The first more is what some advisers to the Iraq Study Group, led by former Secretary of State James Baker, are calling the "surge" option, essentially pouring thousands more American troops into the country in the hope that boots on the ground will translate into law and order. Baghdad, the religiously mixed capi- tal where death squads now roam, would be the principal beneficiary.
In his memo, Mr. Hadley refers to a "four brigade gap" in combat power in Baghdad, implying that US officials believe the city needs roughly 13,000 additional soldiers. While he says he hopes that local troops will be mustered to do the job, he writes that "we might also need to fill the [gap] ... with coalition forces if reliable Iraqi forces are not identified."
While that would be politically unpopular at home, with anger over the extended war in Iraq leading to the major Republican reverses in national elections this month, Bush could use his meeting with Maliki as a springboard to make this case, since Maliki himself has said he would welcome more troops and resources to pacify the country.
But Maliki, from the Shiite Islamist's Dawa Party, has also frequently complained that he has insufficient direct control of troops on the ground, arguing that it's unfair to expect him to deliver results when the US calls the shots on troop deployments.
He's expected to press Bush for more control during the summit in Amman.
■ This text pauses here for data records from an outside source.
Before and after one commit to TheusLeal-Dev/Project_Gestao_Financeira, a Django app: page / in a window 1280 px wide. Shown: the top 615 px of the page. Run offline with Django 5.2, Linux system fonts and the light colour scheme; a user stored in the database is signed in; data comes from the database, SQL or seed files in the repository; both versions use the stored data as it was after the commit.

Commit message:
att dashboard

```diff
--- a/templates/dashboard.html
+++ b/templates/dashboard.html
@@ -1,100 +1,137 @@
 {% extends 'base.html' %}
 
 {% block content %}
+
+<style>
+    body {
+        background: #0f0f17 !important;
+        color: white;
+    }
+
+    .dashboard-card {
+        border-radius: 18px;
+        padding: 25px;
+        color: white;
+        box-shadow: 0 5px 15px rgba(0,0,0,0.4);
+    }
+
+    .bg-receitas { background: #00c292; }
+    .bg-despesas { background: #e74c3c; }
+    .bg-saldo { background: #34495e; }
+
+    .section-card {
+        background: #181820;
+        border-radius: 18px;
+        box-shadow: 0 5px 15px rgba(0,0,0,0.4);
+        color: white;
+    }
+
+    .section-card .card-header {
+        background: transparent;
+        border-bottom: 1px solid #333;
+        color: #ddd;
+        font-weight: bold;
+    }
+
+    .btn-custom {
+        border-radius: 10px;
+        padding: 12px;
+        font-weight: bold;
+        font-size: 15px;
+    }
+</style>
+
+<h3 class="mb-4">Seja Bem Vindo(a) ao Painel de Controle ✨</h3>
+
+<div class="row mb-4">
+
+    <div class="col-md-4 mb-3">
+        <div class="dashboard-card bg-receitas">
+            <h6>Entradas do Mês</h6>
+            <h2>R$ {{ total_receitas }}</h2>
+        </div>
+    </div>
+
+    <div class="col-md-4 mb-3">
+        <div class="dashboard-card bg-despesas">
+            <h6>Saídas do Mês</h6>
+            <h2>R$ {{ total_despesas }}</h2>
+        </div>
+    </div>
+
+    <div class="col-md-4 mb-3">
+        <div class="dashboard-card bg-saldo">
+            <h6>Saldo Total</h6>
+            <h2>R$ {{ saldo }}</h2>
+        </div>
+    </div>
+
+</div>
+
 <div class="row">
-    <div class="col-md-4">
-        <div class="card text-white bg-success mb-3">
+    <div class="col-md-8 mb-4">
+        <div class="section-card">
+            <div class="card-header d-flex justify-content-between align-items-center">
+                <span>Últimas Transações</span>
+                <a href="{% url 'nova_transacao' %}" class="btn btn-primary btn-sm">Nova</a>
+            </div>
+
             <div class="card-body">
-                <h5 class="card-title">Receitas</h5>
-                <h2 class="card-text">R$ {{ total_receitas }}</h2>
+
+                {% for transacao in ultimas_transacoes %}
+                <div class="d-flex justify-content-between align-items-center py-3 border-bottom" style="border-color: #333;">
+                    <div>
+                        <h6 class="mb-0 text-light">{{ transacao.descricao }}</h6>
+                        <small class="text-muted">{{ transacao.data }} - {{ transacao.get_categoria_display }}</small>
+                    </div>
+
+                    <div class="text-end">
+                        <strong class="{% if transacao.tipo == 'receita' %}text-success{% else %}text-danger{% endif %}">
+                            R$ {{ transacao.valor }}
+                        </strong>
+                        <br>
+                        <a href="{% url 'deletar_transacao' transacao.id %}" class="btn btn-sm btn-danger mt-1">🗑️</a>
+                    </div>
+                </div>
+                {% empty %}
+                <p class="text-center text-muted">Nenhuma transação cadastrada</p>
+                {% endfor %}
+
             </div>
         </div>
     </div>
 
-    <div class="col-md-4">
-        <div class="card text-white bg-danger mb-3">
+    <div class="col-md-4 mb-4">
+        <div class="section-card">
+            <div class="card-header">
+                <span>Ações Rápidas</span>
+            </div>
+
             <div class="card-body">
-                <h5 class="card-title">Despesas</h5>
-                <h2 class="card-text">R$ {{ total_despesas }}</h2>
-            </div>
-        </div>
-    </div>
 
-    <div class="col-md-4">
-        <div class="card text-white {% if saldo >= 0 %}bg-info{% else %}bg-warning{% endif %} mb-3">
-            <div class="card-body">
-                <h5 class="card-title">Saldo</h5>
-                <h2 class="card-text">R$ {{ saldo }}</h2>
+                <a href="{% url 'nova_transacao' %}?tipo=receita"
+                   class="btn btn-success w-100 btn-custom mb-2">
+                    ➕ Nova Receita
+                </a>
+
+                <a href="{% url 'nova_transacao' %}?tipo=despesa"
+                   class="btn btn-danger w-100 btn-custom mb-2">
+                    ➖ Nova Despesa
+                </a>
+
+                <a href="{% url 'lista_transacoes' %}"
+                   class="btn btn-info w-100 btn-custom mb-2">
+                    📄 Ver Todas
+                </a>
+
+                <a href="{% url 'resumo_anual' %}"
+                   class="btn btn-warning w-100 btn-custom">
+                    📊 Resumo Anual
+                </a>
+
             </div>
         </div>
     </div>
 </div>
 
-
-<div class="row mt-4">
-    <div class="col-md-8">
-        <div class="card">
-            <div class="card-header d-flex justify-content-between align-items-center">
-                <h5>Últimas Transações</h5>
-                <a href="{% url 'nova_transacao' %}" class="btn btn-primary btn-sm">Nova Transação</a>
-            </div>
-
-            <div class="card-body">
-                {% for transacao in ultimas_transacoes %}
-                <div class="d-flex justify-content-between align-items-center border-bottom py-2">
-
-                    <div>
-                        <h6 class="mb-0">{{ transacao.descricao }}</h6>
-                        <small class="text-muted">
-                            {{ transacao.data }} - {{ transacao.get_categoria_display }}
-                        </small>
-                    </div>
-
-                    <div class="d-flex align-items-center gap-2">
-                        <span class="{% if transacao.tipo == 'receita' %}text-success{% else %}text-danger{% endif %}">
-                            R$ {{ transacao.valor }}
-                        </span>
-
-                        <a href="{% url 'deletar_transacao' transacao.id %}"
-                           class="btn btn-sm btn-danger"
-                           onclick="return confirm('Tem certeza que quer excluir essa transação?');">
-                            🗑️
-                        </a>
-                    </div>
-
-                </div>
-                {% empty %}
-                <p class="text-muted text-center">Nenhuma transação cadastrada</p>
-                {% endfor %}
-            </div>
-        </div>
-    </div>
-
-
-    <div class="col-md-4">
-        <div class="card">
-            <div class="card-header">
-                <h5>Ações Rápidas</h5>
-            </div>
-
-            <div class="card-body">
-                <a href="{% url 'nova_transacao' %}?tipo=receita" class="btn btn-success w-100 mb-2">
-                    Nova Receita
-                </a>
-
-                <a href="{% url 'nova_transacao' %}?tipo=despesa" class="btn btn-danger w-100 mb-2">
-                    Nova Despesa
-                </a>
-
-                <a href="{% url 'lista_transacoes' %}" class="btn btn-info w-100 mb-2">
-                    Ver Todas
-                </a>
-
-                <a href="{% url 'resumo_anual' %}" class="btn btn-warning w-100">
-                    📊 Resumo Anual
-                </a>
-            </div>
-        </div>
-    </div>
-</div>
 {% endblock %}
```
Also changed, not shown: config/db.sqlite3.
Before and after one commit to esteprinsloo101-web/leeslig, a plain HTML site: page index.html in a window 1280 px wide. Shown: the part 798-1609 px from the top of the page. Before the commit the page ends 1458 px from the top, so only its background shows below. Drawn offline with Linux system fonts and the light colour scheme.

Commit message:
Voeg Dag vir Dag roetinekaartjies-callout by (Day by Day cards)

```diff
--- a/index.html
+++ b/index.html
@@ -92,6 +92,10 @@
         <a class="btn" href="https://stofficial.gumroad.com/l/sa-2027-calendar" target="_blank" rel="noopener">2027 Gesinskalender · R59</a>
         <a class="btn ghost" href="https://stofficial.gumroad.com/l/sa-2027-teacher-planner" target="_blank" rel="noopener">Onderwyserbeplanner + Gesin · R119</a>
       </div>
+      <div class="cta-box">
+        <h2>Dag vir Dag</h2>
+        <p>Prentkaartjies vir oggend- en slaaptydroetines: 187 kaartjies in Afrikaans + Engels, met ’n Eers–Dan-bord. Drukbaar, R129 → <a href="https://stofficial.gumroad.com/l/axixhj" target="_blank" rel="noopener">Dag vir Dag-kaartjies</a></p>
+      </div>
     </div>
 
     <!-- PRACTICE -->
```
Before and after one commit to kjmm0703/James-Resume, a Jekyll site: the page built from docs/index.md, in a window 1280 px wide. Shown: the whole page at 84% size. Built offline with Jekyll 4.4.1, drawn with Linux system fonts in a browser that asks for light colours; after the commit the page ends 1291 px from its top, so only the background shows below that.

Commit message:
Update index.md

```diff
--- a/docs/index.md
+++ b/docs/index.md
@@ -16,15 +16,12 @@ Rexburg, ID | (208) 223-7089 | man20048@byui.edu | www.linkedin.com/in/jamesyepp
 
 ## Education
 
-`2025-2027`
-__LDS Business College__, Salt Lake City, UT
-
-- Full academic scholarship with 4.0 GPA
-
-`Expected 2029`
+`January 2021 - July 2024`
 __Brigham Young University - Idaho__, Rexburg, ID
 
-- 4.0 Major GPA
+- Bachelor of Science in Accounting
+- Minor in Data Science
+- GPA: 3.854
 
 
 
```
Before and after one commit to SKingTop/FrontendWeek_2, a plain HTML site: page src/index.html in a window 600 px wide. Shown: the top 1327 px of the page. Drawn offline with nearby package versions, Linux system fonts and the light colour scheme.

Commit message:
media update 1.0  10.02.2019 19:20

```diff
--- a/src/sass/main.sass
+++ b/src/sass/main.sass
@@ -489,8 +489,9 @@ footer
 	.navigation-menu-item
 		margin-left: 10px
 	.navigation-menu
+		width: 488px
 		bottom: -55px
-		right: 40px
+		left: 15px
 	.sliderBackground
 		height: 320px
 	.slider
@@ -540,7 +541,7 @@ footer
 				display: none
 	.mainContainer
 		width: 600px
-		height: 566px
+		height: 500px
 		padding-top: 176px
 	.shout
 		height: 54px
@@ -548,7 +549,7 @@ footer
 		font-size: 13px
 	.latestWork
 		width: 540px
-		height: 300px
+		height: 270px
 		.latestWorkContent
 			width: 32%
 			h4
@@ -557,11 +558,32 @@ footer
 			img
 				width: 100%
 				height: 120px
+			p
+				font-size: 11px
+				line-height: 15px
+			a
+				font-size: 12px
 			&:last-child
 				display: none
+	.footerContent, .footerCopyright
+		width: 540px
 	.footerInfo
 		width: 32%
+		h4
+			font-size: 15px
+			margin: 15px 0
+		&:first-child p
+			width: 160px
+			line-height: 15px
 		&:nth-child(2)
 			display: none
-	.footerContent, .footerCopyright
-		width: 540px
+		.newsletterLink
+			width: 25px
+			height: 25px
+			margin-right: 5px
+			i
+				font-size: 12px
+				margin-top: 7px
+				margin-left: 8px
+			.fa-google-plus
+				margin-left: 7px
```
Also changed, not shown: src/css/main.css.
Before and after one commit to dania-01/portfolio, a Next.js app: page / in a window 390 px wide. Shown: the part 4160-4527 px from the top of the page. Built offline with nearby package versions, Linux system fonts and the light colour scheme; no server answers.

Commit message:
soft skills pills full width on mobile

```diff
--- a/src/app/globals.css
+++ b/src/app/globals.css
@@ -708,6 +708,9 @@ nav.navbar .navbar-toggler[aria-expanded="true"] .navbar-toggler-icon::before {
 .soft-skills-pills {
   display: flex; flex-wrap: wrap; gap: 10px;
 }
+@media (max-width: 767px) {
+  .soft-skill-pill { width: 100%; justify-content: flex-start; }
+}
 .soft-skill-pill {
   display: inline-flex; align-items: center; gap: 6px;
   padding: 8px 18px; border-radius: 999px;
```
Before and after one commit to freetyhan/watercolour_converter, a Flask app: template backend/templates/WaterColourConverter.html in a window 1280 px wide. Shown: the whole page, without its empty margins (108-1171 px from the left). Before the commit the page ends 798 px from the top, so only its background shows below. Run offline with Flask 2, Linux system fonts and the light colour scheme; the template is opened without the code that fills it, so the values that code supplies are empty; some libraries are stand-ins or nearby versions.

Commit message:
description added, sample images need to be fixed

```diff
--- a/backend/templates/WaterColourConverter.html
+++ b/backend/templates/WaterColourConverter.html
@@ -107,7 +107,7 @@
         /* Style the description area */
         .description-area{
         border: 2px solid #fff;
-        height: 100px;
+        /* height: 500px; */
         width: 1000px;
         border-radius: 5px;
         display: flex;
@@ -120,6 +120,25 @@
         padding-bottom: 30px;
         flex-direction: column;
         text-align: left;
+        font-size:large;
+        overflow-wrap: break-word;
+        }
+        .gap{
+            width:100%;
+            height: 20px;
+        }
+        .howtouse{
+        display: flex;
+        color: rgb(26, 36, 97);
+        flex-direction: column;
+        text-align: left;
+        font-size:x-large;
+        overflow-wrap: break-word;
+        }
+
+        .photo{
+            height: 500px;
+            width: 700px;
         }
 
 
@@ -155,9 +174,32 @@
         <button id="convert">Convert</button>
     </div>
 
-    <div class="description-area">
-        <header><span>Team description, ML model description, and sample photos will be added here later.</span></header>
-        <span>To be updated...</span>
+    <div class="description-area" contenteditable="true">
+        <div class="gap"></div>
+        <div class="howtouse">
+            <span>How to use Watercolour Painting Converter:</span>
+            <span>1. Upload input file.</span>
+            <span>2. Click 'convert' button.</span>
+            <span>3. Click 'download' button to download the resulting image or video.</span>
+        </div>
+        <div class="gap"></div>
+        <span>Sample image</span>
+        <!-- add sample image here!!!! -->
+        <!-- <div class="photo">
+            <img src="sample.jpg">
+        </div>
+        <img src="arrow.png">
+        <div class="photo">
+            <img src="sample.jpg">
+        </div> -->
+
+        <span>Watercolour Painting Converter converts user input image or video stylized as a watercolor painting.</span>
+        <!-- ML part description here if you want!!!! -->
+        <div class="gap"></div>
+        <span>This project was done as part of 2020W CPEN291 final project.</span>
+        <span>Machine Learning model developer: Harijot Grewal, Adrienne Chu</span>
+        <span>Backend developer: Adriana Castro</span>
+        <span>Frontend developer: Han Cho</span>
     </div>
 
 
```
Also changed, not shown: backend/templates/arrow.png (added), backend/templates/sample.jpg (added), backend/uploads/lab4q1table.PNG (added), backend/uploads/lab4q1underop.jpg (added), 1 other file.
That's something the Hadley memo recommends – but contingent on Maliki first meeting US conditions, such as cutting off his close relations with Shiite cleric Moqtada al-Sadr, purging divisive Shiite leaders from his cabinet, and suspending the de-Baathification program designed to purge former loyalists of Saddam Hussein from the government.
While it's unclear if meeting these demands is within Maliki's power, Hadley's memo also provides reason for the US to worry about giving the prime minister more control over the Iraqi military.
It cites "repeated reports" from US generals on the ground of a failure to provide government services in Sunni Arab areas and "intervention by the prime minister's office to stop military action against Shia targets and to encourage them against Sunni ones."
That sort of behavior has fed Iraq's worsening civil war, creating the impression among Sunnis, who were a privileged class under Saddam Hussein, that they have little future in the new Iraq.
Mr. Sadr's Mahdi Army has been blamed by the US and Sunni Arab politicians for a string of sectarian atrocities in and around Baghdad, while aides to Sadr counter that the force is largely defensive and is needed because of the Iraqi government and US failure to stop terrorist attacks on Shiites.